Everything You Need to Know About Parental Controls. Do Your Parents Spy on You? Photo Do your parents keep track of your whereabouts through the location-tracking feature of your phone?
Do they look at your social media accounts or read your texts or emails? And if so, do you mind? Nick Wingfield begins “Should You Spy on Your Kids?” By describing how he and his wife have used the location-tracking capability in their phones to find each other. She and I have both tracked the whereabouts of our 13-year-old daughter using her phone to reassure ourselves that she was on her way home from school or a trip to the store.When did you start working for the National Security Agency, I’ve asked myself in jest.Most Americans don’t like the idea of their government spying on their internet activities, and a lot of them have misgivings about companies tracking their online habits for commercial purposes. Students: Read the entire article, then tell us: — What kind of tabs do your parents or guardians keep on your digital behavior?
Students 13 and older are invited to comment. When Tech Is a Problem Child. Fair enough, but what should be in such a plan?
As the parent of adolescents, I want more than bromides. I want to know what other parents are actually doing that works. For the last six weeks, I’ve circulated (on social media!) 20 questions covering topics like homework, passwords, bedtime and punishments. I received responses from more than 60 families, and though the survey was unscientific, the answers have already changed how we manage tech at my house. FIRST PHONES The vast majority of parents who responded gave their children their first phones in sixth or seventh grade, with a few holding out until high school. Other popular restrictions include: “Writing an expected behavior contract.” Another is a partial ban on group texting. Phones during friend visits are another issue: “Nothing more disappointing than seeing my children’s friends bring their devices to my home and have them focus on the devices to the exclusion of hanging out with my children.”
Protecting Your Digital Life in 7 Easy Steps. In an interview, Mr.
Larson walked us through some of the basic steps he recommended. We added a few of our own, based on additional interviews. We encourage you to write back with feedback on this article. If the instructions are too vague, the apps aren’t working for you or you have additional questions, we want to hear about it. Send an email to firstname.lastname@example.org. Now, let’s encrypt. Photo 1. Encryption is a fancy computer-person word for scrambling your data so no one can understand what it says without a key. Mr. He said the best way to destroy data was not to delete it, because it could potentially be resurrected from a hard drive, but to encode it in “a secure form of cryptography.”
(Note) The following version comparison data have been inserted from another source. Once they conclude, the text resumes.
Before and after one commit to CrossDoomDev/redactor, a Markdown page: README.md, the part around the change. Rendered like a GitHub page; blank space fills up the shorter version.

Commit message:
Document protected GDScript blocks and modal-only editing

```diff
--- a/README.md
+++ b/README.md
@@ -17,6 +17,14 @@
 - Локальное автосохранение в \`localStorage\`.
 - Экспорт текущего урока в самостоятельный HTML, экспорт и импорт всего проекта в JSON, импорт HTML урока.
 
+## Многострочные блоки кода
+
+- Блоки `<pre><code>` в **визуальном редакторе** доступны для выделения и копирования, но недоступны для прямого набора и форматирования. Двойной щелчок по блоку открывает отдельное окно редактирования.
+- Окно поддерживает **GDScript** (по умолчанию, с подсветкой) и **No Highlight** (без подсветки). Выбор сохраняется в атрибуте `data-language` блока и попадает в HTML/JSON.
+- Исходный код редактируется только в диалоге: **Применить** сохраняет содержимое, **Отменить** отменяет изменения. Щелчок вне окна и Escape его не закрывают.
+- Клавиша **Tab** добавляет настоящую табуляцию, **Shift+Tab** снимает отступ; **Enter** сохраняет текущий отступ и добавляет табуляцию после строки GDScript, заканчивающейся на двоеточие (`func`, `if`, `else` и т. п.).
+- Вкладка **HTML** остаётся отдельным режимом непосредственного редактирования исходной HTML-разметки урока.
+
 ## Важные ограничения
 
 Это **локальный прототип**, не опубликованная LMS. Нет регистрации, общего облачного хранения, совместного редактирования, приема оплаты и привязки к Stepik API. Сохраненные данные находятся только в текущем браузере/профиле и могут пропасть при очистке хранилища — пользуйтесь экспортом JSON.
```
Signal is one of the most popular apps for those who want to protect their text messages. “You can be sure by looking at the code that they’re not doing anything weird with your data,” Mr. That means that the app allows you to use emojis, send pictures and enter group texts. Mr. 2. 3. Mr. 4. Should You Spy on Your Kids? When did you start working for the National Security Agency, I’ve asked myself in jest.
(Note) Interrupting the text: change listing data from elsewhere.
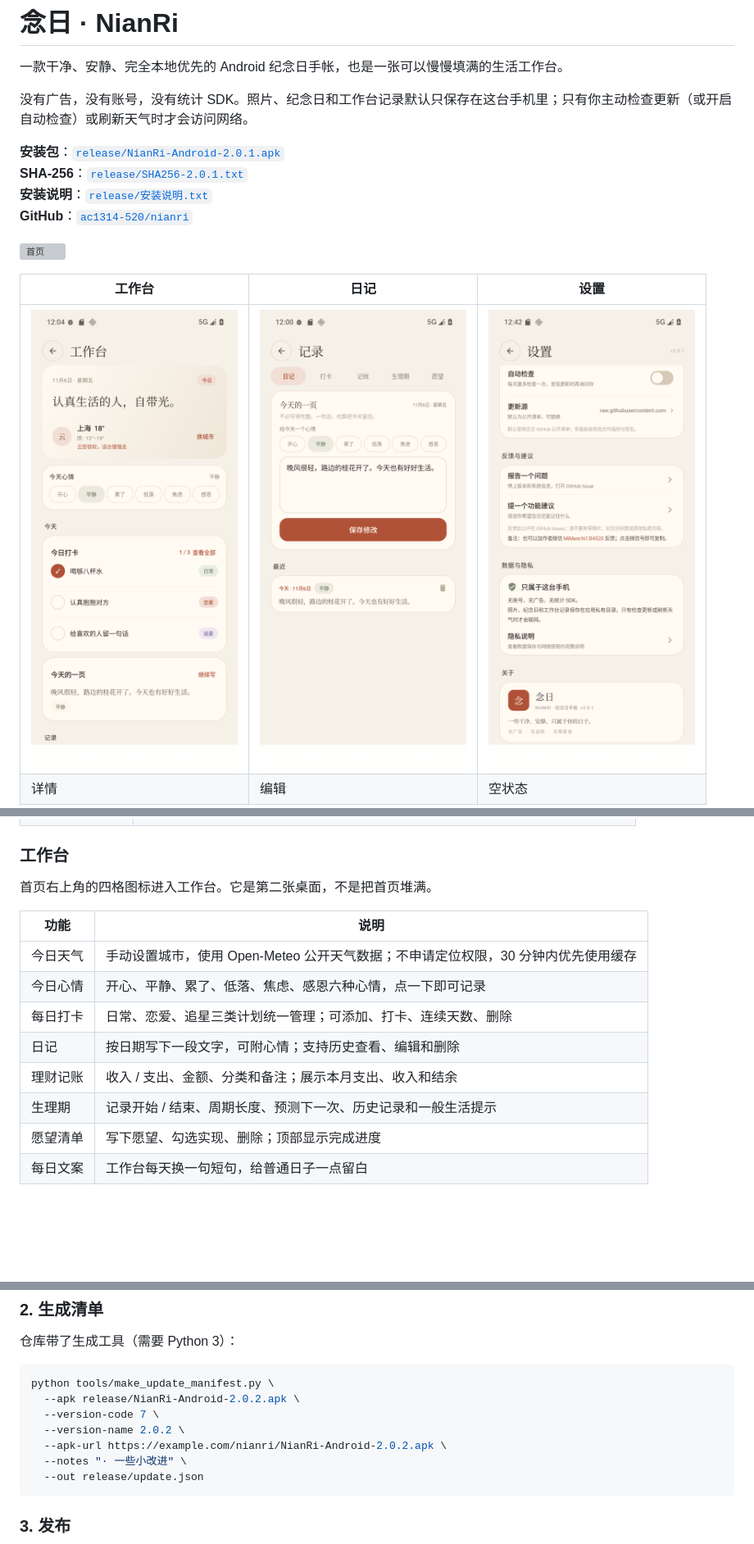
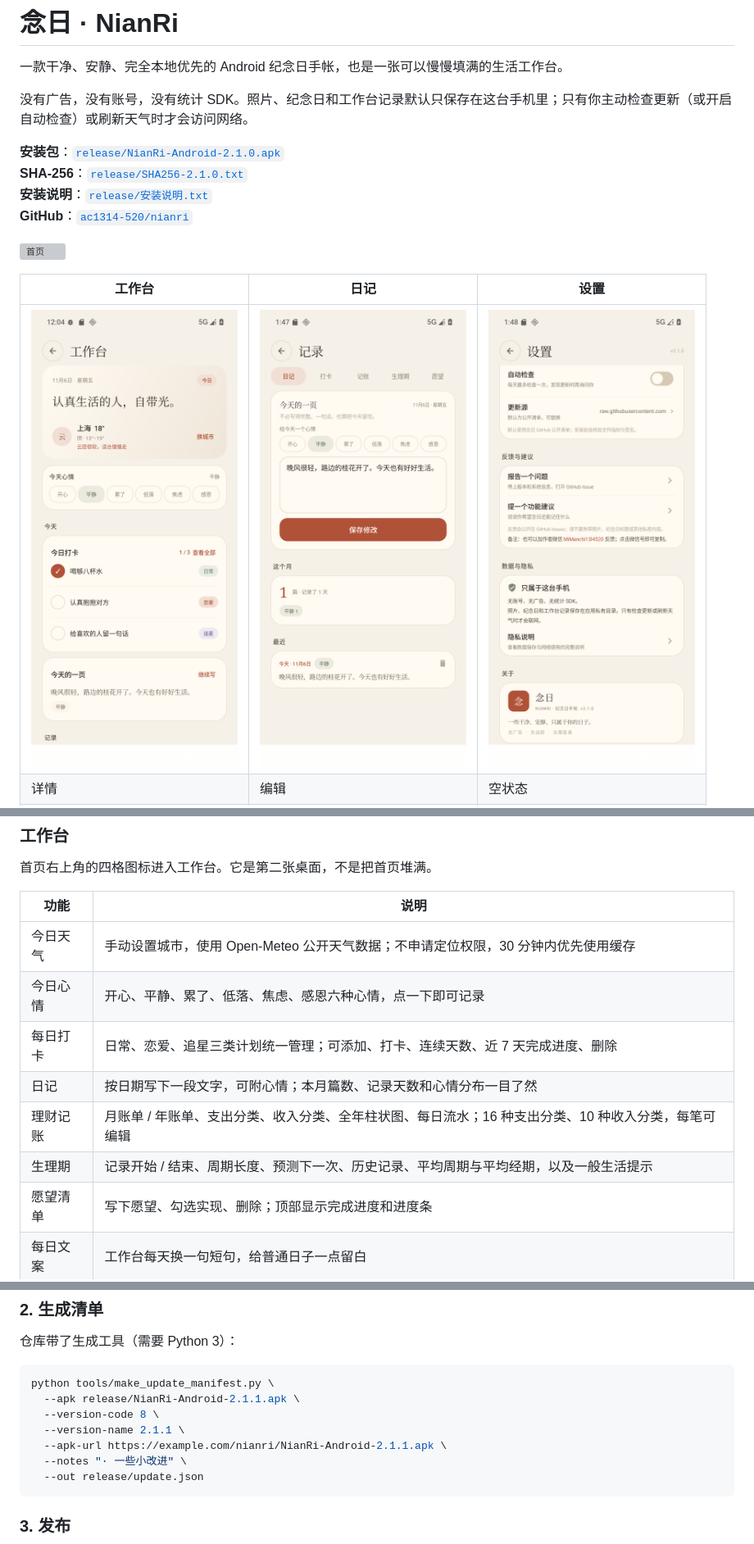
Before and after one commit to ac1314-520/nianri, a Markdown page: README.md, 3 parts joined by grey strips. Shown at 82% size. GitHub-like rendering; pictures changed too: docs/preview-diary.png, docs/preview-settings.png; blank space fills up the shorter version; grey boxes are pictures that could not be loaded.

Commit message:
念日 2.1.0：月账单、年账单和更细的记账分类
- 记账重做：月账单 / 年账单、分类占比、全年柱状图、12 个月明细
- 16 种支出分类、10 种收入分类，流水可编辑
- 日记、打卡、生理期、愿望清单增加统计信息

````diff
--- a/README.md
+++ b/README.md
@@ -4,8 +4,8 @@
 
 没有广告，没有账号，没有统计 SDK。照片、纪念日和工作台记录默认只保存在这台手机里；只有你主动检查更新（或开启自动检查）或刷新天气时才会访问网络。
 
-**安装包**：[`release/NianRi-Android-2.0.1.apk`](release/NianRi-Android-2.0.1.apk)
-**SHA-256**：[`release/SHA256-2.0.1.txt`](release/SHA256-2.0.1.txt)
+**安装包**：[`release/NianRi-Android-2.1.0.apk`](release/NianRi-Android-2.1.0.apk)
+**SHA-256**：[`release/SHA256-2.1.0.txt`](release/SHA256-2.1.0.txt)
 **安装说明**：[`release/安装说明.txt`](release/安装说明.txt)
 **GitHub**：[`ac1314-520/nianri`](https://github.com/ac1314-520/nianri)
 
@@ -48,11 +56,11 @@
 | --- | --- |
 | 今日天气 | 手动设置城市，使用 Open-Meteo 公开天气数据；不申请定位权限，30 分钟内优先使用缓存 |
 | 今日心情 | 开心、平静、累了、低落、焦虑、感恩六种心情，点一下即可记录 |
-| 每日打卡 | 日常、恋爱、追星三类计划统一管理；可添加、打卡、连续天数、删除 |
-| 日记 | 按日期写下一段文字，可附心情；支持历史查看、编辑和删除 |
-| 理财记账 | 收入 / 支出、金额、分类和备注；展示本月支出、收入和结余 |
-| 生理期 | 记录开始 / 结束、周期长度、预测下一次、历史记录和一般生活提示 |
-| 愿望清单 | 写下愿望、勾选实现、删除；顶部显示完成进度 |
+| 每日打卡 | 日常、恋爱、追星三类计划统一管理；可添加、打卡、连续天数、近 7 天完成进度、删除 |
+| 日记 | 按日期写下一段文字，可附心情；本月篇数、记录天数和心情分布一目了然 |
+| 理财记账 | 月账单 / 年账单、支出分类、收入分类、全年柱状图、每日流水；16 种支出分类、10 种收入分类，每笔可编辑 |
+| 生理期 | 记录开始 / 结束、周期长度、预测下一次、历史记录、平均周期与平均经期，以及一般生活提示 |
+| 愿望清单 | 写下愿望、勾选实现、删除；顶部显示完成进度和进度条 |
 | 每日文案 | 工作台每天换一句短句，给普通日子一点留白 |
 
 ### 通用
@@ -160,10 +170,10 @@ https://raw.githubusercontent.com/ac1314-520/nianri/refs/heads/main/release/upda
 
 ```bash
 python tools/make_update_manifest.py \
-  --apk release/NianRi-Android-2.0.2.apk \
-  --version-code 7 \
-  --version-name 2.0.2 \
-  --apk-url https://example.com/nianri/NianRi-Android-2.0.2.apk \
+  --apk release/NianRi-Android-2.1.1.apk \
+  --version-code 8 \
+  --version-name 2.1.1 \
+  --apk-url https://example.com/nianri/NianRi-Android-2.1.1.apk \
   --notes "· 一些小改进" \
   --out release/update.json
 ```
````
Also changed, not shown: other parts of README.md (+34 -9 lines), docs/preview-ledger-year.png (added), docs/preview-ledger.png (added), 10 other files.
Most Americans don’t like the idea of their government spying on their internet activities, and a lot of them have misgivings about companies tracking their online habits for commercial purposes. But when they are presented with the tools and opportunity to play Big Brother with others in their family, it’s tough for some to resist. I’m not just talking about family members who register on the creepy-stalker side of the spectrum, although there are certainly jealous spouses and overbearing parents out there who surveil their partners and children with an unhealthy vigilance. Digital monitoring — from tracking those whom loved ones communicate with to snooping on their social media accounts to checking their locations — is becoming common even among people who view themselves as mindful of the boundaries with their children and partners.
Is there such a thing as responsible spying on loved ones? Photo. When Tech Is a Problem Child.